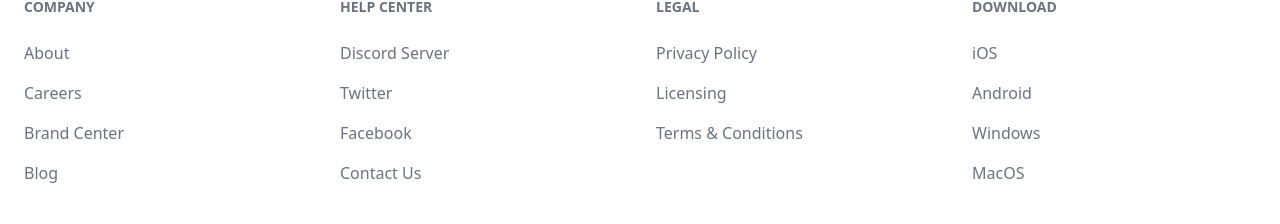
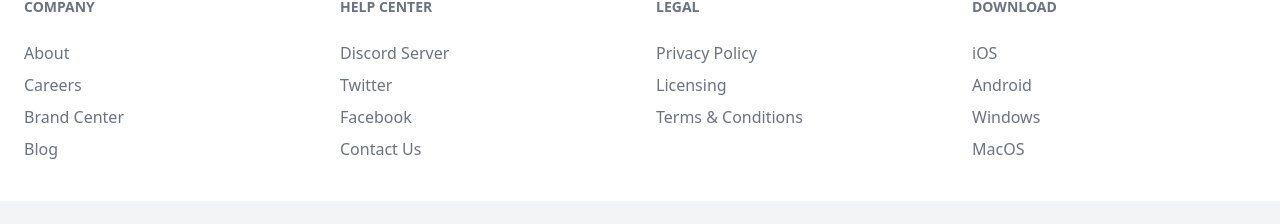
Before and after one commit to manassahoo-dev/manassahoo-dev.github.io, a Next.js app: page / in a window 1280 px wide. Shown: the part 565-789 px from the top of the page. Built offline with nearby package versions, Linux system fonts and the light colour scheme.

Commit message:
Update Footer

```diff
--- a/components/footer.tsx
+++ b/components/footer.tsx
@@ -10,23 +10,23 @@
               Company
             </h2>
             <ul className='text-gray-500 dark:text-gray-400'>
-              <li className='mb-4'>
-                <a href='#' className=' hover:underline'>
+              <li className='mb-2'>
+                <a href='#' className=' hover:text-blue-700'>
                   About
                 </a>
               </li>
-              <li className='mb-4'>
-                <a href='#' className='hover:underline'>
+              <li className='mb-2'>
+                <a href='#' className='hover:text-blue-700'>
                   Careers
                 </a>
               </li>
-              <li className='mb-4'>
-                <a href='#' className='hover:underline'>
+              <li className='mb-2'>
+                <a href='#' className='hover:text-blue-700'>
                   Brand Center
                 </a>
               </li>
-              <li className='mb-4'>
-                <a href='#' className='hover:underline'>
+              <li className='mb-2'>
+                <a href='#' className='hover:text-blue-700'>
                   Blog
                 </a>
               </li>
@@ -37,23 +37,23 @@
               Help center
             </h2>
             <ul className='text-gray-500 dark:text-gray-400'>
-              <li className='mb-4'>
-                <a href='#' className='hover:underline'>
+              <li className='mb-2'>
+                <a href='#' className='hover:text-blue-700'>
                   Discord Server
                 </a>
               </li>
-              <li className='mb-4'>
-                <a href='#' className='hover:underline'>
+              <li className='mb-2'>
+                <a href='#' className='hover:text-blue-700'>
                   Twitter
                 </a>
               </li>
-              <li className='mb-4'>
-                <a href='#' className='hover:underline'>
+              <li className='mb-2'>
+                <a href='#' className='hover:text-blue-700'>
                   Facebook
                 </a>
               </li>
-              <li className='mb-4'>
-                <a href='#' className='hover:underline'>
+              <li className='mb-2'>
+                <a href='#' className='hover:text-blue-700'>
                   Contact Us
                 </a>
               </li>
@@ -64,18 +64,18 @@
               Legal
             </h2>
             <ul className='text-gray-500 dark:text-gray-400'>
-              <li className='mb-4'>
-                <a href='#' className='hover:underline'>
+              <li className='mb-2'>
+                <a href='#' className='hover:text-blue-700'>
                   Privacy Policy
                 </a>
               </li>
-              <li className='mb-4'>
-                <a href='#' className='hover:underline'>
+              <li className='mb-2'>
+                <a href='#' className='hover:text-blue-700'>
                   Licensing
                 </a>
               </li>
-              <li className='mb-4'>
-                <a href='#' className='hover:underline'>
+              <li className='mb-2'>
+                <a href='#' className='hover:text-blue-700'>
                   Terms &amp; Conditions
                 </a>
               </li>
@@ -86,23 +86,23 @@
               Download
             </h2>
             <ul className='text-gray-500 dark:text-gray-400'>
-              <li className='mb-4'>
-                <a href='#' className='hover:underline'>
+              <li className='mb-2'>
+                <a href='#' className='hover:text-blue-700'>
                   iOS
                 </a>
               </li>
-              <li className='mb-4'>
-                <a href='#' className='hover:underline'>
+              <li className='mb-2'>
+                <a href='#' className='hover:text-blue-700'>
                   Android
                 </a>
               </li>
-              <li className='mb-4'>
-                <a href='#' className='hover:underline'>
+              <li className='mb-2'>
+                <a href='#' className='hover:text-blue-700'>
                   Windows
                 </a>
               </li>
-              <li className='mb-4'>
-                <a href='#' className='hover:underline'>
+              <li className='mb-2'>
+                <a href='#' className='hover:text-blue-700'>
                   MacOS
                 </a>
               </li>
```
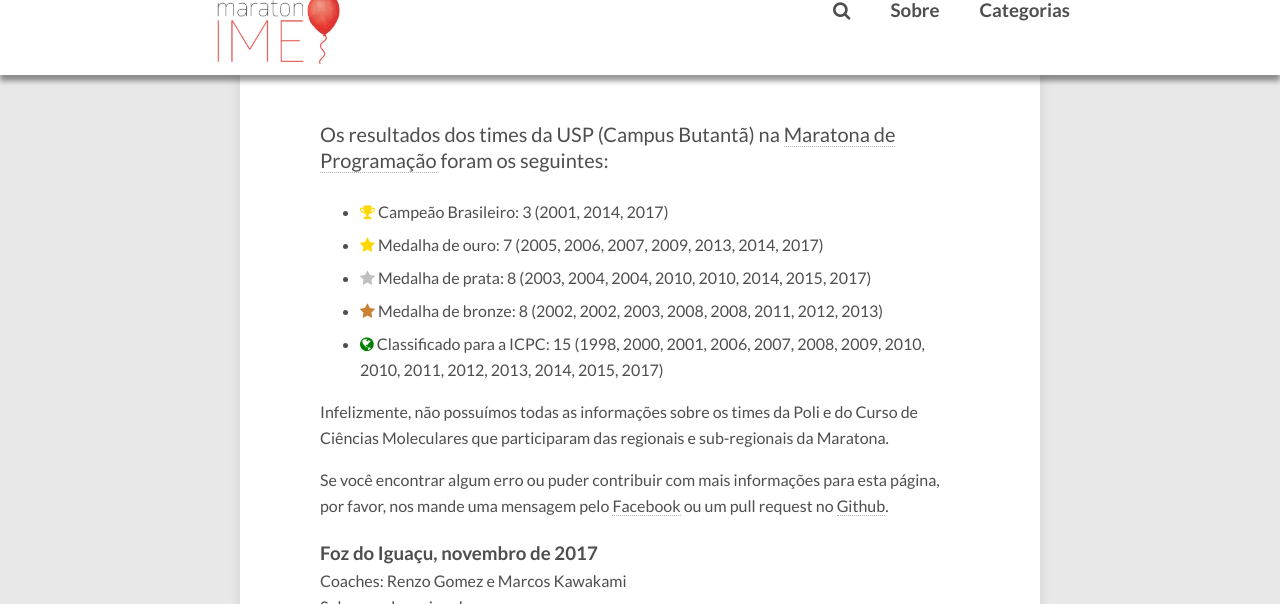
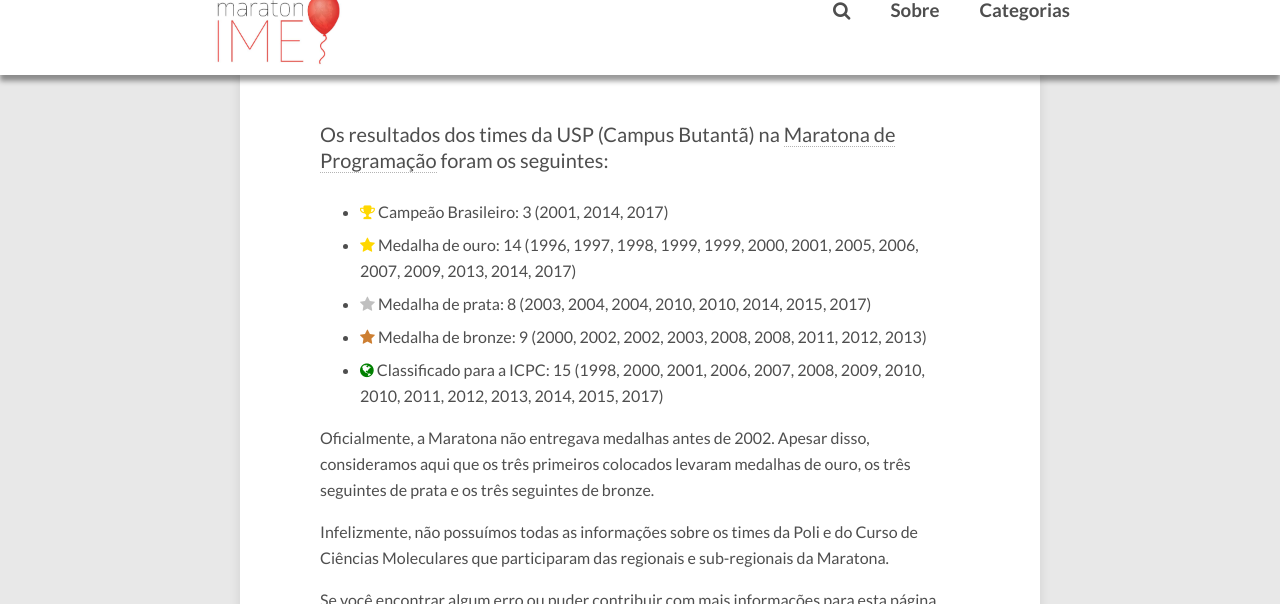
Before and after one commit to maratonusp/blog, a Jekyll site: the page built from pages/usp_historia.markdown, in a window 1280 px wide and 900 px high, scrolled down 475 px, cut to the strip 25-629 px from the top of the window. Built offline with Jekyll 4.4.1, drawn with Linux system fonts in a browser that asks for light colours; nearby versions of some CDN libraries; comment, search, counter and statistics services are not loaded.

Commit message:
Medalhas antigas

```diff
--- a/pages/usp_historia.markdown
+++ b/pages/usp_historia.markdown
@@ -517,9 +518,12 @@ history:
     rank-final: 2
     awards:
     - wf
+    - gold
   - members: Caetano Jimenez Carezzato, Marcio Rodrigo de Freitas Carneiro e Wagner Dias
     name: IME-USP 2
     rank-final: 7
+    awards:
+    - bronze
   text: Não houve sub-regional neste ano.
 
 - title: São Paulo, novembro de 1999
@@ -572,16 +583,20 @@ history:
   - members: Aritanan B. Garcia Gruber, Eduardo Teixeira Dias e Paulo José da Silva e Silva
     rank-final: 3
     name: IME-USP
+    awards:
+    - gold
   text: Não houve sub-regional neste ano.
 
 ---
 
 Os resultados dos times da USP (Campus Butantã) na [Maratona de Programação](http://maratona.ime.usp.br/) foram os seguintes:
 - <i class="fa fa-trophy" style="color:#ffd700" title="Campeão"></i> Campeão Brasileiro: 3 (2001, 2014, 2017)
-- <i class="fa fa-star" style="color:#ffd700" title="Medalha de ouro"></i> Medalha de ouro: 7 (2005, 2006, 2007, 2009, 2013, 2014, 2017)
+- <i class="fa fa-star" style="color:#ffd700" title="Medalha de ouro"></i> Medalha de ouro: 14 (1996, 1997, 1998, 1999, 1999, 2000, 2001, 2005, 2006, 2007, 2009, 2013, 2014, 2017)
 - <i class="fa fa-star" style="color:#c0c0c0" title="Medalha de prata"></i> Medalha de prata: 8 (2003, 2004, 2004, 2010, 2010, 2014, 2015, 2017)
-- <i class="fa fa-star" style="color:#cd7f32" title="Medalha de bronze"></i> Medalha de bronze: 8 (2002, 2002, 2003, 2008, 2008, 2011, 2012, 2013)
+- <i class="fa fa-star" style="color:#cd7f32" title="Medalha de bronze"></i> Medalha de bronze: 9 (2000, 2002, 2002, 2003, 2008, 2008, 2011, 2012, 2013)
 - <i class="fa fa-globe" style="color:green" title="Classificado para a ICPC"></i> Classificado para a ICPC: 15 (1998, 2000, 2001, 2006, 2007, 2008, 2009, 2010, 2010, 2011, 2012, 2013, 2014, 2015, 2017)
+
+Oficialmente, a Maratona não entregava medalhas antes de 2002. Apesar disso, consideramos aqui que os três primeiros colocados levaram medalhas de ouro, os três seguintes de prata e os três seguintes de bronze.
 
 Infelizmente, não possuímos todas as informações sobre os times da Poli e do Curso de Ciências Moleculares que participaram das regionais e sub-regionais da Maratona.
 
```
Also changed, not shown: other parts of pages/usp_historia.markdown (+8 -0 lines).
^^^^^^^^
PROBLEM DESCRIPTION: Retype all the data exactly. Omit pictures.

REPLY TO THE TASK:
Before and after one commit to manassahoo-dev/manassahoo-dev.github.io, a Next.js app: page / in a window 1280 px wide. Shown: the part 565-789 px from the top of the page. Built offline with nearby package versions, Linux system fonts and the light colour scheme.

Commit message:
Update Footer

```diff
--- a/components/footer.tsx
+++ b/components/footer.tsx
@@ -10,23 +10,23 @@
               Company
             </h2>
             <ul className='text-gray-500 dark:text-gray-400'>
-              <li className='mb-4'>
-                <a href='#' className=' hover:underline'>
+              <li className='mb-2'>
+                <a href='#' className=' hover:text-blue-700'>
                   About
                 </a>
               </li>
-              <li className='mb-4'>
-                <a href='#' className='hover:underline'>
+              <li className='mb-2'>
+                <a href='#' className='hover:text-blue-700'>
                   Careers
                 </a>
               </li>
-              <li className='mb-4'>
-                <a href='#' className='hover:underline'>
+              <li className='mb-2'>
+                <a href='#' className='hover:text-blue-700'>
                   Brand Center
                 </a>
               </li>
-              <li className='mb-4'>
-                <a href='#' className='hover:underline'>
+              <li className='mb-2'>
+                <a href='#' className='hover:text-blue-700'>
                   Blog
                 </a>
               </li>
@@ -37,23 +37,23 @@
               Help center
             </h2>
             <ul className='text-gray-500 dark:text-gray-400'>
-              <li className='mb-4'>
-                <a href='#' className='hover:underline'>
+              <li className='mb-2'>
+                <a href='#' className='hover:text-blue-700'>
                   Discord Server
                 </a>
               </li>
-              <li className='mb-4'>
-                <a href='#' className='hover:underline'>
+              <li className='mb-2'>
+                <a href='#' className='hover:text-blue-700'>
                   Twitter
                 </a>
               </li>
-              <li className='mb-4'>
-                <a href='#' className='hover:underline'>
+              <li className='mb-2'>
+                <a href='#' className='hover:text-blue-700'>
                   Facebook
                 </a>
               </li>
-              <li className='mb-4'>
-                <a href='#' className='hover:underline'>
+              <li className='mb-2'>
+                <a href='#' className='hover:text-blue-700'>
                   Contact Us
                 </a>
               </li>
@@ -64,18 +64,18 @@
               Legal
             </h2>
             <ul className='text-gray-500 dark:text-gray-400'>
-              <li className='mb-4'>
-                <a href='#' className='hover:underline'>
+              <li className='mb-2'>
+                <a href='#' className='hover:text-blue-700'>
                   Privacy Policy
                 </a>
               </li>
-              <li className='mb-4'>
-                <a href='#' className='hover:underline'>
+              <li className='mb-2'>
+                <a href='#' className='hover:text-blue-700'>
                   Licensing
                 </a>
               </li>
-              <li className='mb-4'>
-                <a href='#' className='hover:underline'>
+              <li className='mb-2'>
+                <a href='#' className='hover:text-blue-700'>
                   Terms &amp; Conditions
                 </a>
               </li>
@@ -86,23 +86,23 @@
               Download
             </h2>
             <ul className='text-gray-500 dark:text-gray-400'>
-              <li className='mb-4'>
-                <a href='#' className='hover:underline'>
+              <li className='mb-2'>
+                <a href='#' className='hover:text-blue-700'>
                   iOS
                 </a>
               </li>
-              <li className='mb-4'>
-                <a href='#' className='hover:underline'>
+              <li className='mb-2'>
+                <a href='#' className='hover:text-blue-700'>
                   Android
                 </a>
               </li>
-              <li className='mb-4'>
-                <a href='#' className='hover:underline'>
+              <li className='mb-2'>
+                <a href='#' className='hover:text-blue-700'>
                   Windows
                 </a>
               </li>
-              <li className='mb-4'>
-                <a href='#' className='hover:underline'>
+              <li className='mb-2'>
+                <a href='#' className='hover:text-blue-700'>
                   MacOS
                 </a>
               </li>
```
Before and after one commit to maratonusp/blog, a Jekyll site: the page built from pages/usp_historia.markdown, in a window 1280 px wide and 900 px high, scrolled down 475 px, cut to the strip 25-629 px from the top of the window. Built offline with Jekyll 4.4.1, drawn with Linux system fonts in a browser that asks for light colours; nearby versions of some CDN libraries; comment, search, counter and statistics services are not loaded.

Commit message:
Medalhas antigas

```diff
--- a/pages/usp_historia.markdown
+++ b/pages/usp_historia.markdown
@@ -517,9 +518,12 @@ history:
     rank-final: 2
     awards:
     - wf
+    - gold
   - members: Caetano Jimenez Carezzato, Marcio Rodrigo de Freitas Carneiro e Wagner Dias
     name: IME-USP 2
     rank-final: 7
+    awards:
+    - bronze
   text: Não houve sub-regional neste ano.
 
 - title: São Paulo, novembro de 1999
@@ -572,16 +583,20 @@ history:
   - members: Aritanan B. Garcia Gruber, Eduardo Teixeira Dias e Paulo José da Silva e Silva
     rank-final: 3
     name: IME-USP
+    awards:
+    - gold
   text: Não houve sub-regional neste ano.
 
 ---
 
 Os resultados dos times da USP (Campus Butantã) na [Maratona de Programação](http://maratona.ime.usp.br/) foram os seguintes:
 - <i class="fa fa-trophy" style="color:#ffd700" title="Campeão"></i> Campeão Brasileiro: 3 (2001, 2014, 2017)
-- <i class="fa fa-star" style="color:#ffd700" title="Medalha de ouro"></i> Medalha de ouro: 7 (2005, 2006, 2007, 2009, 2013, 2014, 2017)
+- <i class="fa fa-star" style="color:#ffd700" title="Medalha de ouro"></i> Medalha de ouro: 14 (1996, 1997, 1998, 1999, 1999, 2000, 2001, 2005, 2006, 2007, 2009, 2013, 2014, 2017)
 - <i class="fa fa-star" style="color:#c0c0c0" title="Medalha de prata"></i> Medalha de prata: 8 (2003, 2004, 2004, 2010, 2010, 2014, 2015, 2017)
-- <i class="fa fa-star" style="color:#cd7f32" title="Medalha de bronze"></i> Medalha de bronze: 8 (2002, 2002, 2003, 2008, 2008, 2011, 2012, 2013)
+- <i class="fa fa-star" style="color:#cd7f32" title="Medalha de bronze"></i> Medalha de bronze: 9 (2000, 2002, 2002, 2003, 2008, 2008, 2011, 2012, 2013)
 - <i class="fa fa-globe" style="color:green" title="Classificado para a ICPC"></i> Classificado para a ICPC: 15 (1998, 2000, 2001, 2006, 2007, 2008, 2009, 2010, 2010, 2011, 2012, 2013, 2014, 2015, 2017)
+
+Oficialmente, a Maratona não entregava medalhas antes de 2002. Apesar disso, consideramos aqui que os três primeiros colocados levaram medalhas de ouro, os três seguintes de prata e os três seguintes de bronze.
 
 Infelizmente, não possuímos todas as informações sobre os times da Poli e do Curso de Ciências Moleculares que participaram das regionais e sub-regionais da Maratona.
 
```
Also changed, not shown: other parts of pages/usp_historia.markdown (+8 -0 lines).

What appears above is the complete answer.